The third, though – the third is why packing is a beast. Objects in the third class taunt me by being neither clearly garbage nor clearly useful either. These objects include, among others: a “J” scrabble tile, a CD which may or may not be blank, a dime, a flip flop, a sock, an eraser, a letter that used to have sentimental value, a freshman year homecoming picture of two people I was never really friends with, half a deck of cards, a cord that probably goes to something, somewhere, a warranty manual that probably also goes with that same something, a graded paper from 10th grade, a page of sheet music from an indeterminate song, a sketchbook with two pages ripped out, a certificate commending me for excellence in 8th grade social studies, a half empty bottle of amoxicillin that reads “Take Daily Until Bottle Complete,” a page of dialogue recorded from people on a bus, a fondue kit, a spool of white thread, and a key that the neighbors might have given me in case of emergency.
Were this a normal time, were I a normal person, these objects would not be seen as mocking instruments of torture. The “J” would be returned to the Scrabble box, the dime put in a change purse, the sock reunited with its mate. Yet now – now there is no time for such niceties. In vain, I pick up the offending objects, look at them sadly, and make a “to deal with later” pile. Five minutes later, I forget that I made such a pile, and seeing an un-packed item, confront it again.
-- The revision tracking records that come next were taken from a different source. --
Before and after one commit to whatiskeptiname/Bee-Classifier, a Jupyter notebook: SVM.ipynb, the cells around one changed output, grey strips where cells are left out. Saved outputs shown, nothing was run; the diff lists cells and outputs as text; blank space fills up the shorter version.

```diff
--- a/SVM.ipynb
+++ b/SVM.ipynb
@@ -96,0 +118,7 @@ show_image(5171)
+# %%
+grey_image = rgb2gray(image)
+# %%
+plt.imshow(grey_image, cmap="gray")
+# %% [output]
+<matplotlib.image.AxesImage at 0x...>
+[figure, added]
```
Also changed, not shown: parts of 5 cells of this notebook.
Its place has grown no clearer. Shall I pack it? There is always a good possibility that I might need a spool of white thread at school. But perhaps its place is at home? It only take a few such encounters for my neck muscles to tighten, and just a few more for the patience to snap and for my brain to alight upon a wonderful phrase that I heard in a going-out-of-business ad: Everything Must Go! Empowered by my new doctrine, I race around the room, wildly throwing everything into either the suitcase of garbage, whichever is nearer or less full. Dimes accidentally go into the trash. I pack the single sandal, despite knowing that no match waits for it at school. I throw out the warranty manual, knowing in the back of my mind that the object it goes to is probably broken and still would be under warranty if I ever bothered to save them.
Once back at school, in a room unencumbered by category 3 items, I resolve that never again will I pack with such abandon. This year is going to be different. I will have a cleaner room, a cleaner life, a room that practically packs itself. In any event, this is what the start of the year should be – the hell of packing, forgotten in the excitement of a new year, another chance to get it right.